Is a shadow in a feather-suit, tickles
your ear when you’re sleeping, whispers
“Air” when you’re grounded, spinning,
nips your lips with its beak in the
ambulance, the Life-Evac helicopter.
It wakes you between the milky-
white drips of intravenous coma,
hungry it caws like a crow through
the hospital halls. Its tongue is split,
it speaks in tongues, it found you
when you were an infant and split
yours, only then could you “A-B-C”
dumb as a bird, as a fish, were you,
with your white-light youth, your rain
slender neck, the blue eyes of the, as
yet, unformed. Buzzard pecked them
black, sliced arms and legs from baby
fat, taught you how to walk, holding
your chubby arms with its wings. Now
Buzzard wants you back, whispers,
cajoles until they weigh the bed, subtract
your bones. Buzzard is the six ounces that
is missing, that some people call soul, the
flat-line on the EKG kicking back at the
paddles. No one touches Buzzard who eats
rat poison and flies through your capillaries,
finds the clots behind your eyes, in your brain
and leaves its scat like Fat Man and Little Boy,
napalm rain. Buzzard is the Maltese Falcon
sititng statue in a bottle tree not put off like
haints and curses. Buzzard is granite, is
onyx, breaks the branches of the tree but
is still light enough to fly.
There are no flowers in the ICU
not even balloons on the brain unit.
There are cards at home,
my husband explains.
We didn’t expect you to wake up
But on the bedside table
construction paper traced cutouts,
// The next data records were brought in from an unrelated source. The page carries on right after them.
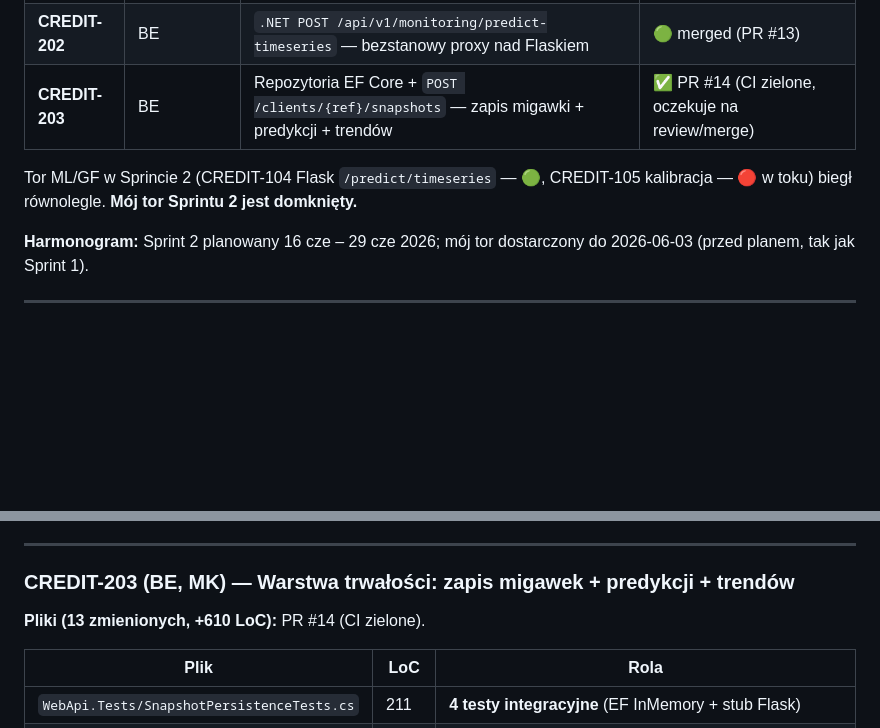
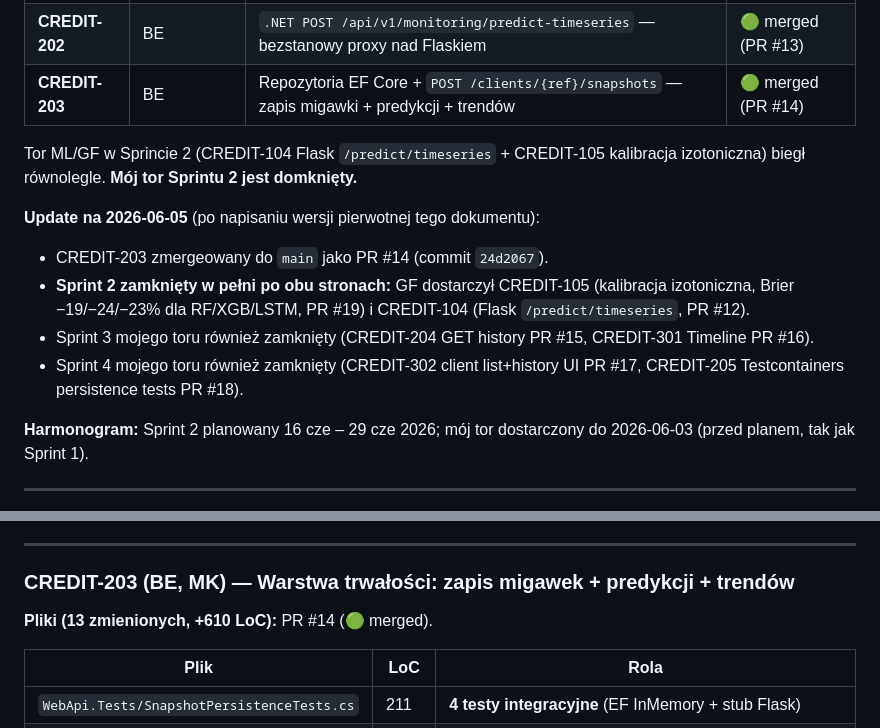
Before and after one commit to Mikolajkusinski/ai-credit-management, a Markdown page: PodsumowanieSprintu2_MK.md, 2 parts joined by grey strips. Rendered like a GitHub page; blank space fills up the shorter version.

```diff
--- a/PodsumowanieSprintu2_MK.md
+++ b/PodsumowanieSprintu2_MK.md
@@ -23,10 +23,18 @@ trwałości w .NET**:
 |---|---|---|---|
 | **CREDIT-210** | CONTRACT | Kontrakt API monitoringu (wspólnie GF+MK) | 🟢 merged (PR #11) |
 | **CREDIT-202** | BE | `.NET POST /api/v1/monitoring/predict-timeseries` — bezstanowy proxy nad Flaskiem | 🟢 merged (PR #13) |
-| **CREDIT-203** | BE | Repozytoria EF Core + `POST /clients/{ref}/snapshots` — zapis migawki + predykcji + trendów | ✅ PR #14 (CI zielone, oczekuje na review/merge) |
+| **CREDIT-203** | BE | Repozytoria EF Core + `POST /clients/{ref}/snapshots` — zapis migawki + predykcji + trendów | 🟢 merged (PR #14) |
 
-Tor ML/GF w Sprincie 2 (CREDIT-104 Flask `/predict/timeseries` — 🟢, CREDIT-105 kalibracja — 🔴 w toku)
-biegł równolegle. **Mój tor Sprintu 2 jest domknięty.**
+Tor ML/GF w Sprincie 2 (CREDIT-104 Flask `/predict/timeseries` + CREDIT-105 kalibracja izotoniczna) biegł
+równolegle. **Mój tor Sprintu 2 jest domknięty.**
+
+**Update na 2026-06-05** (po napisaniu wersji pierwotnej tego dokumentu):
+- CREDIT-203 zmergeowany do `main` jako PR #14 (commit `24d2067`).
+- **Sprint 2 zamknięty w pełni po obu stronach:** GF dostarczył CREDIT-105 (kalibracja izotoniczna,
+  Brier −19/−24/−23% dla RF/XGB/LSTM, PR #19) i CREDIT-104 (Flask `/predict/timeseries`, PR #12).
+- Sprint 3 mojego toru również zamknięty (CREDIT-204 GET history PR #15, CREDIT-301 Timeline PR #16).
+- Sprint 4 mojego toru również zamknięty (CREDIT-302 client list+history UI PR #17, CREDIT-205
+  Testcontainers persistence tests PR #18).
 
 **Harmonogram:** Sprint 2 planowany 16 cze – 29 cze 2026; mój tor dostarczony do 2026-06-03 (przed
 planem, tak jak Sprint 1).
@@ -106,7 +114,7 @@ labelki) i tłumaczy awarie ML na czytelne statusy HTTP."*
 
 ### CREDIT-203 (BE, MK) — Warstwa trwałości: zapis migawek + predykcji + trendów
 
-**Pliki (13 zmienionych, +610 LoC):** PR #14 (CI zielone).
+**Pliki (13 zmienionych, +610 LoC):** PR #14 (🟢 merged).
 
 | Plik | LoC | Rola |
 |---|---|---|
```
Also changed, not shown: PodsumowanieSprintu3_GF.md (added, +291 -0 lines), PodsumowanieSprintu4_GF.md (added, +187 -0 lines).
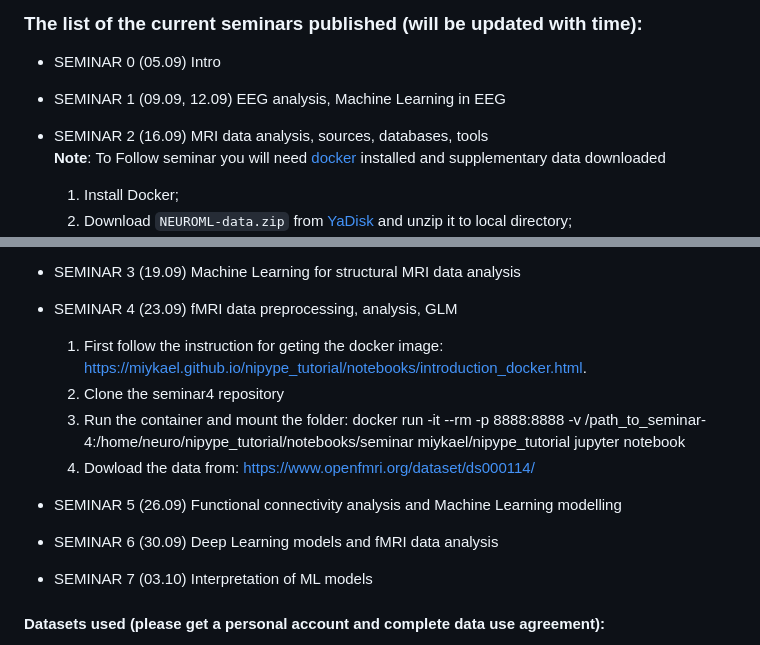
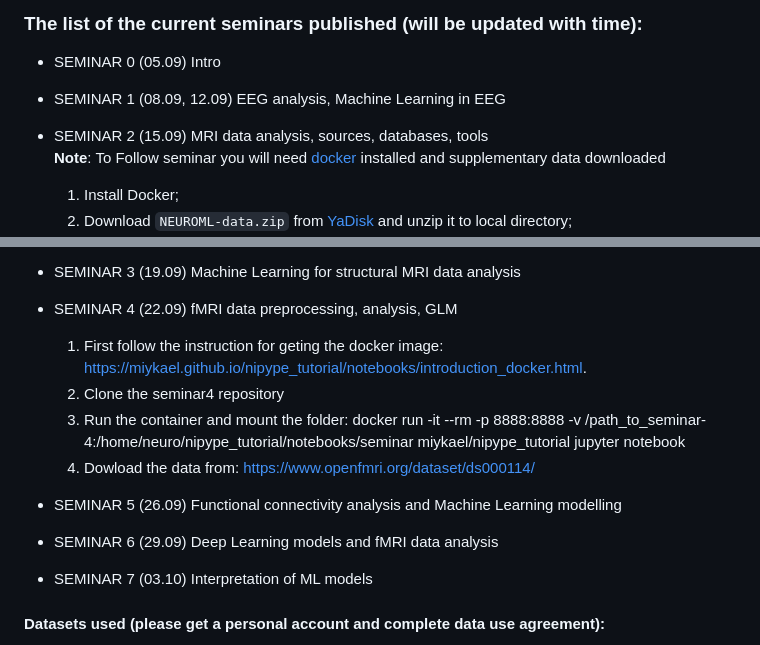
Before and after one commit to adasegroup/NEUROML2023, a Markdown page: README.md, 2 parts joined by grey strips. GitHub-like rendering.

```diff
--- a/README.md
+++ b/README.md
@@ -20,9 +20,9 @@ This course is specifically aimed at MSc and PhD students with basic knowledge o
 
 * SEMINAR 0 (05.09) Intro
 
-* SEMINAR 1 (09.09, 12.09) EEG analysis, Machine Learning in EEG
+* SEMINAR 1 (08.09, 12.09) EEG analysis, Machine Learning in EEG
 
-* SEMINAR 2 (16.09) MRI data analysis, sources, databases, tools \
+* SEMINAR 2 (15.09) MRI data analysis, sources, databases, tools \
   **Note**: To Follow seminar you will need [docker](https://docs.docker.com/get-docker/) installed and supplementary data downloaded
   1) Install Docker;
   2) Download `NEUROML-data.zip` from [YaDisk](https://disk.yandex.ru/d/xxnRbLetEh07YQ) and unzip it to local directory;
@@ -36,7 +36,7 @@ This course is specifically aimed at MSc and PhD students with basic knowledge o
 
 * SEMINAR 3 (19.09) Machine Learning for structural MRI data analysis
 
-* SEMINAR 4 (23.09) fMRI data preprocessing, analysis, GLM
+* SEMINAR 4 (22.09) fMRI data preprocessing, analysis, GLM
 
   1) First follow the instruction for geting the docker image: https://miykael.github.io/nipype_tutorial/notebooks/introduction_docker.html.
   2) Clone the seminar4 repository
@@ -45,7 +45,7 @@ This course is specifically aimed at MSc and PhD students with basic knowledge o
 
 * SEMINAR 5 (26.09) Functional connectivity analysis and Machine Learning modelling
 
-* SEMINAR 6 (30.09) Deep Learning models and fMRI data analysis
+* SEMINAR 6 (29.09) Deep Learning models and fMRI data analysis
 
 * SEMINAR 7 (03.10) Interpretation of ML models
 
```
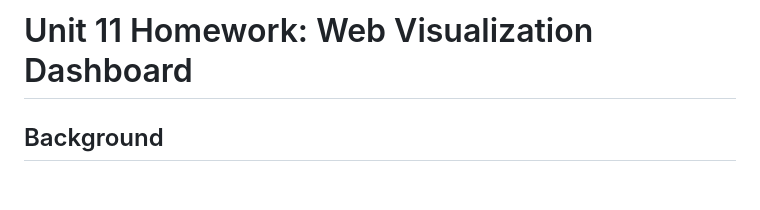
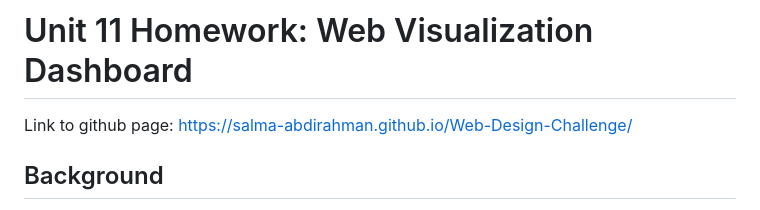
Before and after one commit to Salma-abdirahman/Web-Design-Challenge, a Markdown page: README.md, the part around the change. Rendered like a GitHub page; blank space fills up the shorter version.

```diff
--- a/README.md
+++ b/README.md
@@ -1,4 +1,7 @@
 # Unit 11 Homework: Web Visualization Dashboard
+
+Link to github page: https://salma-abdirahman.github.io/Web-Design-Challenge/
+
 
 ## Background
 
```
blooms of my five-years old’s hands,
explode from the make-shift vase
of a cafeteria paper cup
each palm scotch-taped
to one of the neon bendy straws
we keep in a drawer
under the coffee pot.
That I remember:
where we keep the straws
My husband tells me where I am
every time he comes in the room.
I have forgotten the swallowing test,
the walk down the hall,
his other visits,
the morning everything happened.
But suddenly, I remember waking up,
being ordered to cough
just like on television
as the tube was pulled out
like a plumber’s snake down a drain
as my husband’s arm braced my back
his arm cupped my shoulder
Tiff Holland‘s poetry and prose have appeared in dozens of literary journals. Her poetry chapbook Bone In a Tin Funnel is available through Pudding House Press. Her short-short fiction chapbook Betty Superman won the 2010 Rose Metal Press Award.